**Your assignment**
The word to look for is "title". Report every line of the entries below that has it.

**Input records**
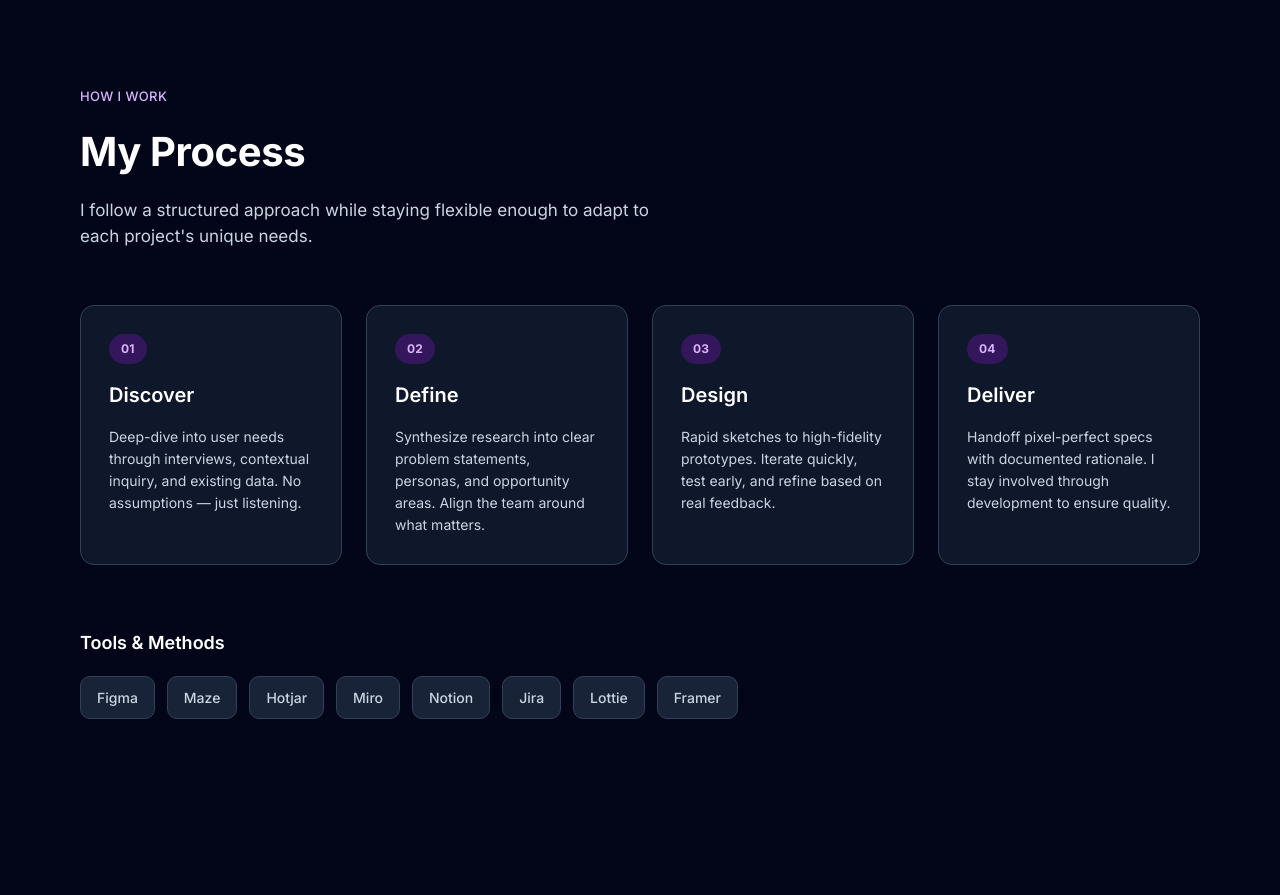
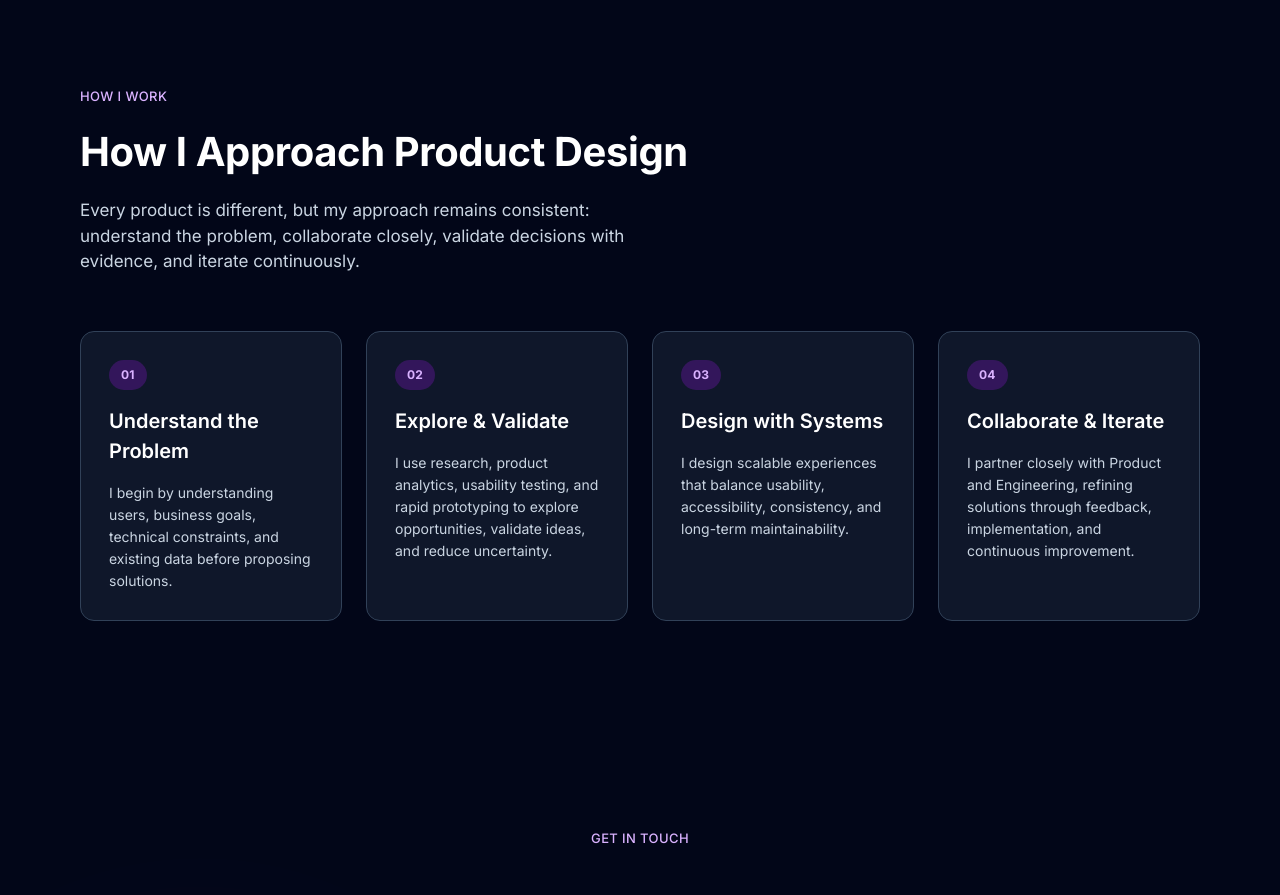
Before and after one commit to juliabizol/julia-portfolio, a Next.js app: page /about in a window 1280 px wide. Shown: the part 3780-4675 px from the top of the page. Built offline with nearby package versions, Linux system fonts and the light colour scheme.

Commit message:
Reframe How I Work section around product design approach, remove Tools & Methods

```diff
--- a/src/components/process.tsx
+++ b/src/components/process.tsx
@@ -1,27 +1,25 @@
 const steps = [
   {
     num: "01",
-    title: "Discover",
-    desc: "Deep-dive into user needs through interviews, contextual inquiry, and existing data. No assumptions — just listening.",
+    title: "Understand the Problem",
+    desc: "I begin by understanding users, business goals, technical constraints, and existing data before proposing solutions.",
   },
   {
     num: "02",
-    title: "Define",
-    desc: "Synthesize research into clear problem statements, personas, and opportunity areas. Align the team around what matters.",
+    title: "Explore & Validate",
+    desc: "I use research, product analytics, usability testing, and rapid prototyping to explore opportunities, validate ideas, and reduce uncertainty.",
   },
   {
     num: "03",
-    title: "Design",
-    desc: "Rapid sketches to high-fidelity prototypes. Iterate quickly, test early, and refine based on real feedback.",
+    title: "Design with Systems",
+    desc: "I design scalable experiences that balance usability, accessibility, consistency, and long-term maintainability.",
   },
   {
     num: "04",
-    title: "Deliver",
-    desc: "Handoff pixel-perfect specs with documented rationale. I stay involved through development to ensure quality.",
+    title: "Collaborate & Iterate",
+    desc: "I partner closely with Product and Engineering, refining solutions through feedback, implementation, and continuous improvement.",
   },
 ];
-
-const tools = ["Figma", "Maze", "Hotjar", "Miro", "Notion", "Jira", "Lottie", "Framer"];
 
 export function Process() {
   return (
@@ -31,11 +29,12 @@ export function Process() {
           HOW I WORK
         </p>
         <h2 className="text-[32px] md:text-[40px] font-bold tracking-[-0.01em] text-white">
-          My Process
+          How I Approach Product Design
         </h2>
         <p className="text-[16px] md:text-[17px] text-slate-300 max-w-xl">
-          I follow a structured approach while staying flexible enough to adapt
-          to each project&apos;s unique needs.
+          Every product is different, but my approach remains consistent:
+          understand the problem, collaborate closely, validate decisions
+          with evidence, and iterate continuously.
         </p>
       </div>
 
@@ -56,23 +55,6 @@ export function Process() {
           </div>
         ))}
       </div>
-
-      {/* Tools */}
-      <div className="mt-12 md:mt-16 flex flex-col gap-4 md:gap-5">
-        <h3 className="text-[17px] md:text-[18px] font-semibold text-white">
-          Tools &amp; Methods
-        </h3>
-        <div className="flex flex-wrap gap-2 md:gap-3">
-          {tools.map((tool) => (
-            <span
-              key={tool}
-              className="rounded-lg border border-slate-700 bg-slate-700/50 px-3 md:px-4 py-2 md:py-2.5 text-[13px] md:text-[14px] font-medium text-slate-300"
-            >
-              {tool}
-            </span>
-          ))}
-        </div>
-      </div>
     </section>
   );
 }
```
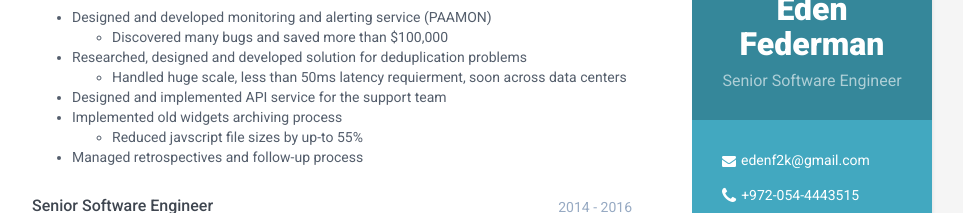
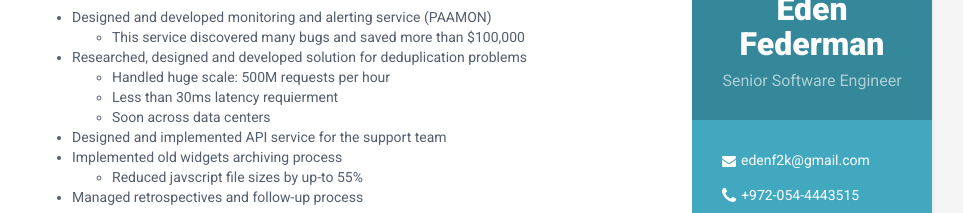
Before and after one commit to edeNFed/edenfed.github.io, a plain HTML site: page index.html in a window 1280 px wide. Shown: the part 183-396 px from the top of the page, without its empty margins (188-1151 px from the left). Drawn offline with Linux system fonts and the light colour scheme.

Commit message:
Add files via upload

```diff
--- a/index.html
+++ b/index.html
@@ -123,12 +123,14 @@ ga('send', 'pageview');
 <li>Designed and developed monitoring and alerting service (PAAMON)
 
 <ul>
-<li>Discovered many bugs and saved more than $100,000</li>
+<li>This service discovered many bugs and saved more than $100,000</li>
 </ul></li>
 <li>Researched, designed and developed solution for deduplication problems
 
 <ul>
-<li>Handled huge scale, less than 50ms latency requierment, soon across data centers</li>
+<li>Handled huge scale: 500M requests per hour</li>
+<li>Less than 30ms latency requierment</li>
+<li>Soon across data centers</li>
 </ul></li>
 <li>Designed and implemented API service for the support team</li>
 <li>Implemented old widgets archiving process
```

**Response below**
-    title: "Discover",
+    title: "Understand the Problem",
-    title: "Define",
+    title: "Explore & Validate",
-    title: "Design",
+    title: "Design with Systems",
-    title: "Deliver",
+    title: "Collaborate & Iterate",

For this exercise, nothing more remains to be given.